Attorney Fees

Most workers' compensation attorneys will accept your case on a contingency fee. This means that although you will not have to pay anything out of pocket up front, they are entitled to receive a certain percentage of any settlement money that you ultimately receive. The amount that your attorney is entitled to is normally governed by state laws and regulations. This is normally referred to as the Workers' Compensation Act of your state. The amounts of these fees can greatly vary from state to state.

For example, in California, a judge can award your attorney a fee of 10, 12, or 15%, depending on how difficult or complex your case is. Florida, on the other hand, allows an attorney to claim 20% of the first $5,000 you are awarded, 15% of the next $5,000, and then 5–10% of any remaining amount based on the time they have invested in your case. If you live in Missouri, you may have to pay up to 25% of any benefit you receive, while New York allows the judge to determine a fee that can range from 10–20%. 

In addition to your attorney's fees, you may also be responsible for other legal costs that are involved in preparing your case. These costs may include some of the following:

  • Medical records
  • Medical reports
  • Deposition fees
  • Travel expenses
  • Filing fees
  • Expert opinion fees

Although the final amount of your attorney's fee may have to be approved by a judge prior to you receiving your settlement, you should have an agreement in writing with your attorney at the time they accept your case. This agreement should include a general outline of anticipated costs and fees you may incur.

Medical Liens

If any of your injury-related medical bills have been paid for by Medicare or Medicaid, you may have to pay them back prior to receiving your settlement. If this is the case, Medicare or Medicaid will often establish a medical lien against any settlement you may receive. All medical liens must be satisfied by your attorney prior to any funds being distributed to you. 

Child Support

In addition to any medical liens that may be levied against any settlement you receive, you may also have to pay outstanding child support from your settlement.

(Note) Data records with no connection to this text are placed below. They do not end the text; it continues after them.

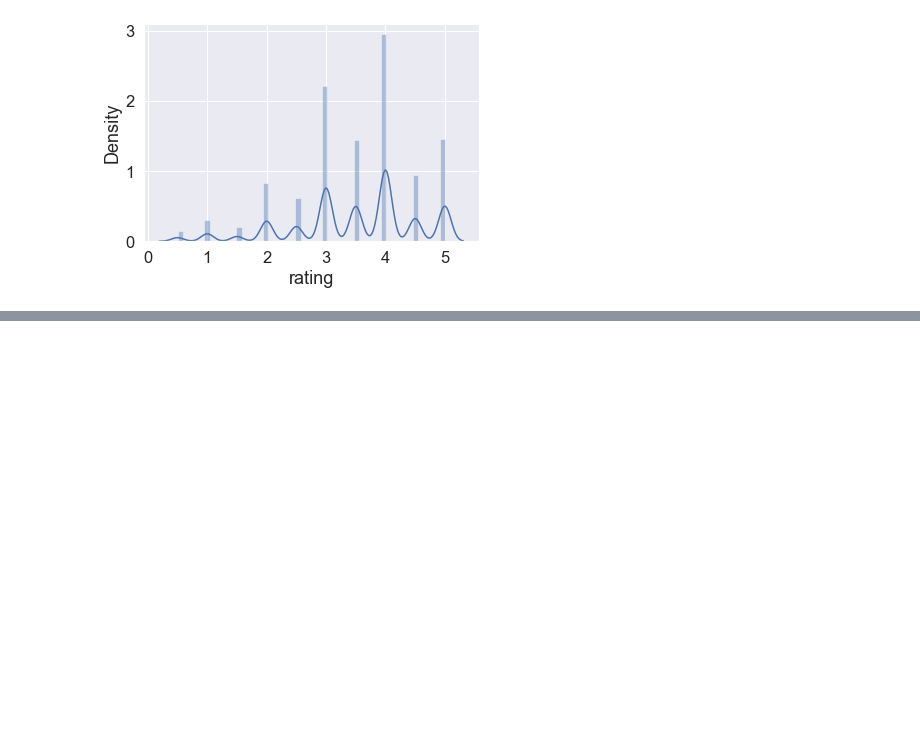
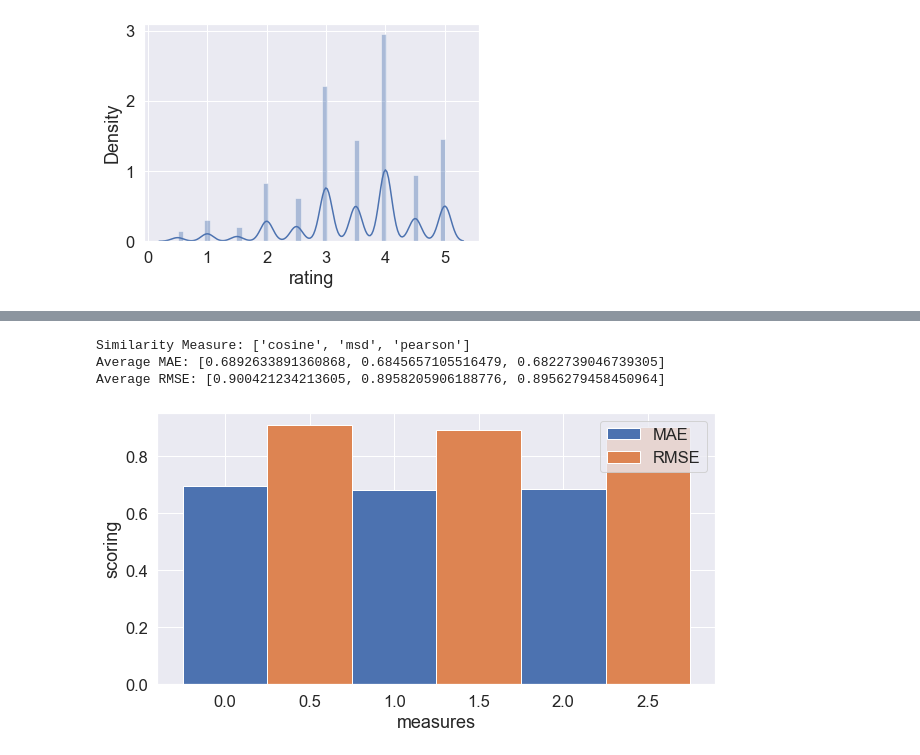
Before and after one commit to wharr1203/Chimera-Movie-Recommendations, a Jupyter notebook: Derek Notebook.ipynb, the cells around one changed output, grey strips where cells are left out. Cells and saved outputs as stored; diff of their text form; code cells hidden in the pictures; blank space fills up the shorter version.

```diff
--- a/Derek Notebook.ipynb
+++ b/Derek Notebook.ipynb
@@ -210,0 +248,16 @@ Name: title, dtype: object
+# %%
+# Comparing Cosine, MSD, Pearson Similarities on Item Based CF
+similarity_names = ['cosine','msd','pearson']
+mean_mae_item = []
+mean_rmse_item = []
+for name in similarity_names:
+  sim_options = {
+    "user_based": False,
+    "name": name
+  }
+
+  knn_m = KNNWithMeans(sim_options=sim_options)
+  scores = cross_validate(knn_m, data, measures=['RMSE', 'MAE'], cv=5, verbose=True)
+
+  mean_mae_item.append(scores['test_mae'].mean())
+  mean_rmse_item.append(scores['test_rmse'].mean())
@@ -210,0 +290,16 @@ Name: title, dtype: object
+# %%
+# Comparing Cosine, MSD, Pearson Similarities on User Based CF
+similarity_names = ['cosine','msd','pearson']
+mean_mae_user = []
+mean_rmse_user = []
+for name in similarity_names:
+  sim_options = {
+    "user_based": True,
+    "name": name
+  }
+
+  knn_m = KNNWithMeans(sim_options=sim_options)
+  scores = cross_validate(knn_m, data, measures=['RMSE', 'MAE'], cv=5, verbose=True)
+
+  mean_mae_user.append(scores['test_mae'].mean())
+  mean_rmse_user.append(scores['test_rmse'].mean())
@@ -210,0 +324,23 @@ Name: title, dtype: object
+# %%
+print(f'Similarity Measure: {similarity_names}')
+print(f'Average MAE: {mean_mae_user}')
+print(f'Average RMSE: {mean_rmse_user}')
+# %% [output]
+Similarity Measure: ['cosine', 'msd', 'pearson']
+Average MAE: [0.6892633891360868, 0.6845657105516479, 0.6822739046739305]
+Average RMSE: [0.900421234213605, 0.8958205906188776, 0.8956279458450964]
+# %%
+ind = np.arange(len(similarity_names))
+plt.figure(figsize=(10,5))
+plt.bar(ind, mean_mae_item, 0.5, label='MAE')
+plt.bar(ind + 0.5, mean_rmse_item, 0.5, label='RMSE')
+
+
+plt.xlabel('measures')
+plt.ylabel('scoring')
+
+
+plt.legend(loc='best')
+plt.show()
+# %% [output]
+[figure, added]
```
Also changed, not shown: parts of 23 cells of this notebook.
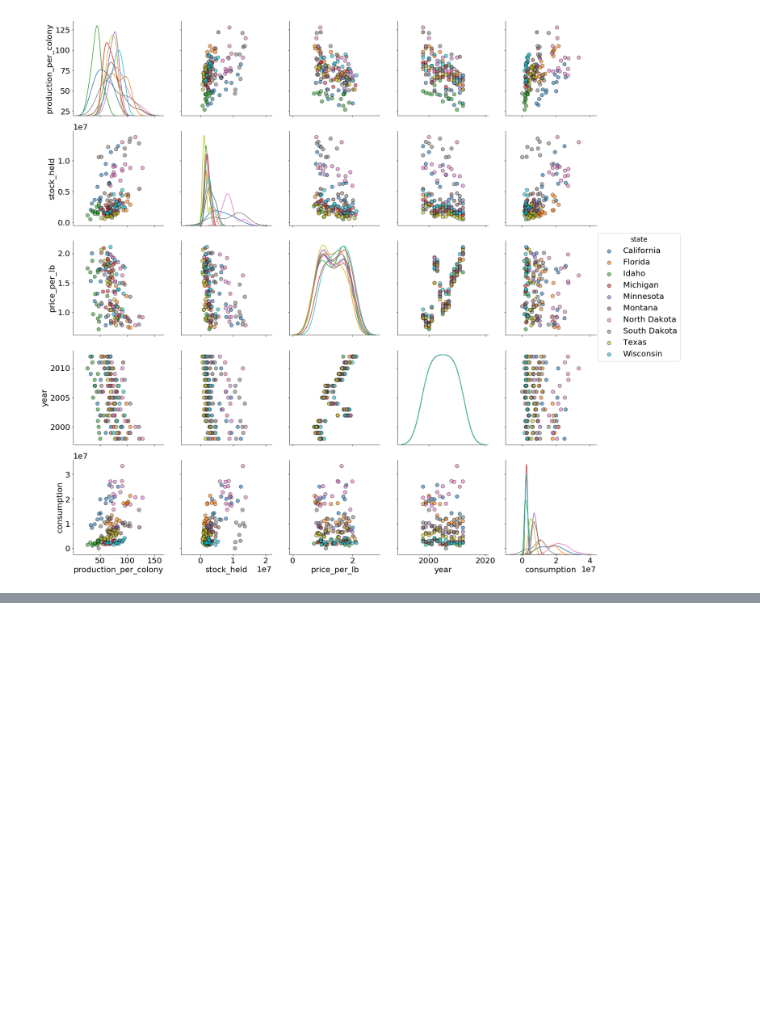
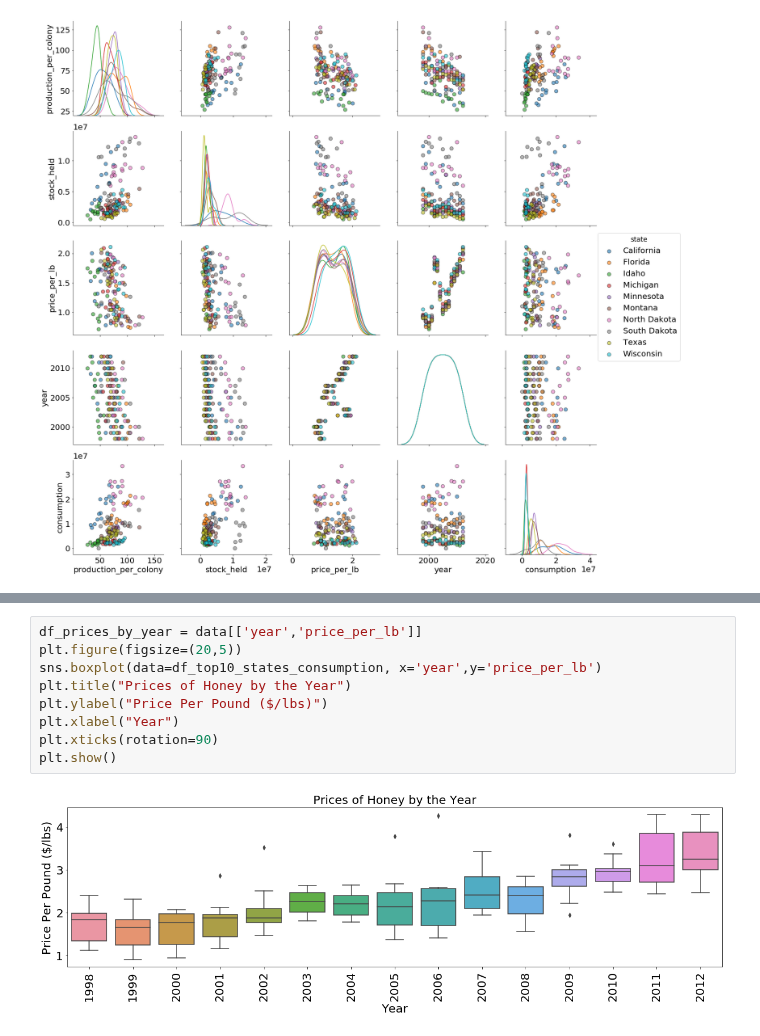
Before and after one commit to sominw/Kaggle, a Jupyter notebook: HoneyProductionDataset/HoneyProductionViz.ipynb, the cells around one changed output, grey strips where cells are left out. Cells and saved outputs as stored; diff of their text form; blank space fills up the shorter version.

```diff
--- a/HoneyProductionDataset/HoneyProductionViz.ipynb
+++ b/HoneyProductionDataset/HoneyProductionViz.ipynb
@@ -242,0 +248,11 @@ sns.kdeplot(data.total_production_value, shade=True)
+# %%
+df_prices_by_year = data[['year','price_per_lb']]
+plt.figure(figsize=(20,5))
+sns.boxplot(data=df_top10_states_consumption, x='year',y='price_per_lb')
+plt.title("Prices of Honey by the Year")
+plt.ylabel("Price Per Pound ($/lbs)")
+plt.xlabel("Year")
+plt.xticks(rotation=90)
+plt.show()
+# %% [output]
+[figure, added]
```
Also changed, not shown: parts of 2 cells of this notebook.
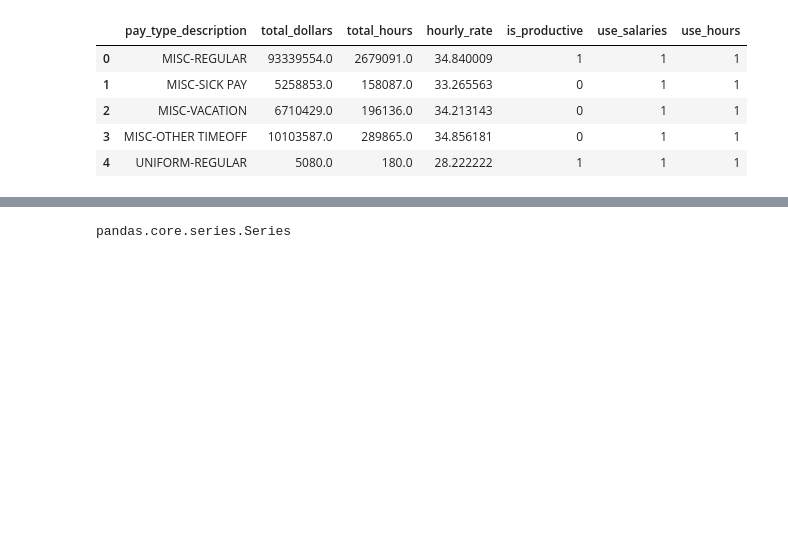
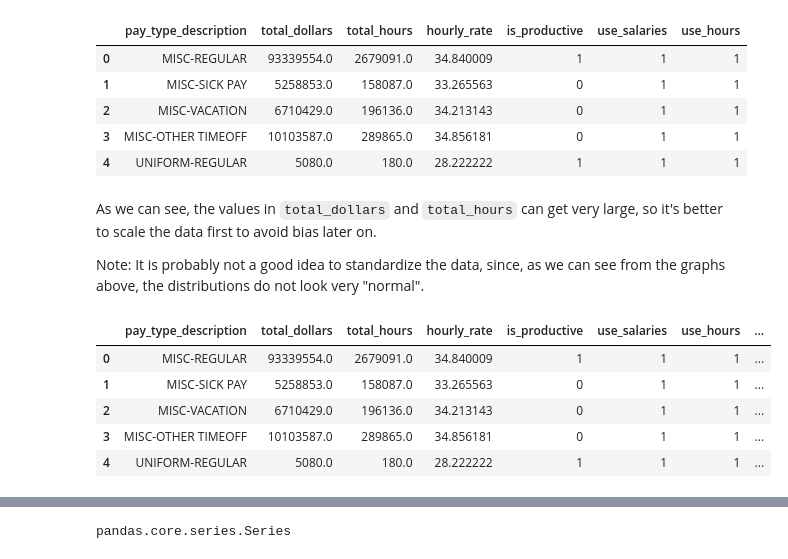
Before and after one commit to ChangyuYan/Paytype-Classifier, a Jupyter notebook: Analysis.ipynb, the cells around one changed output, grey strips where cells are left out. Cells and saved outputs as stored; diff of their text form; code cells hidden in the pictures; blank space fills up the shorter version.

```diff
--- a/Analysis.ipynb
+++ b/Analysis.ipynb
@@ -277,4 +278,20 @@ train.head()
 | 2 | MISC-VACATION | 6710429.0 | 196136.0 | 34.213143 | 0 | 1 | 1 |
 | 3 | MISC-OTHER TIMEOFF | 10103587.0 | 289865.0 | 34.856181 | 0 | 1 | 1 |
 | 4 | UNIFORM-REGULAR | 5080.0 | 180.0 | 28.222222 | 1 | 1 | 1 |
+# %% [markdown]
+As we can see, the values in `total_dollars` and `total_hours` can get very large, so it's better to scale the data first to avoid bias later on.
+
+Note: It is probably not a good idea to standardize the data, since, as we can see from the graphs above, the distributions do not look very "normal".
+# %%
+data["total_dollars_scaled"] = min_max_scaler.fit_transform(data[["total_dollars"]])
+data["total_hours_scaled"] = min_max_scaler.fit_transform(data[["total_hours"]])
+data["hourly_rate_scaled"] = min_max_scaler.fit_transform(data[["hourly_rate"]])
+data.head()
+# %% [output]
+|  | pay_type_description | total_dollars | total_hours | hourly_rate | is_productive | use_salaries | use_hours | ... |
+| 0 | MISC-REGULAR | 93339554.0 | 2679091.0 | 34.840009 | 1 | 1 | 1 | ... |
+| 1 | MISC-SICK PAY | 5258853.0 | 158087.0 | 33.265563 | 0 | 1 | 1 | ... |
+| 2 | MISC-VACATION | 6710429.0 | 196136.0 | 34.213143 | 0 | 1 | 1 | ... |
+| 3 | MISC-OTHER TIMEOFF | 10103587.0 | 289865.0 | 34.856181 | 0 | 1 | 1 | ... |
+| 4 | UNIFORM-REGULAR | 5080.0 | 180.0 | 28.222222 | 1 | 1 | 1 | ... |
 # %%
```
Also changed, not shown: parts of 14 cells of this notebook.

For the purposes of calculating child support, workers' compensation is considered to be income. This is because these payments have replaced the income that you were receiving prior to your injury. If you fall behind in your child support while you are receiving workers' compensation, your wages can be garnished up to a certain amount.

Once you enter into a workers' compensation settlement agreement, many states will require your attorney to make an inquiry to the state agency that handles child support payments. This inquiry will verify whether or not you owe any outstanding child-support payments or have an outstanding balance. If it is found that you are in arrears, these funds may be deducted from any settlement monies you receive.

A workers' compensation settlement agreement can be a very complex and confusing process. This is not something you should attempt without the advice of an experienced workers' compensation attorney. They regularly draft these agreements and will know how to maximize the amount you can get from the insurance company. This will help you take home more money even after any deductions are calculated. Find an attorney through a firm like Daniels Long & Pinsel.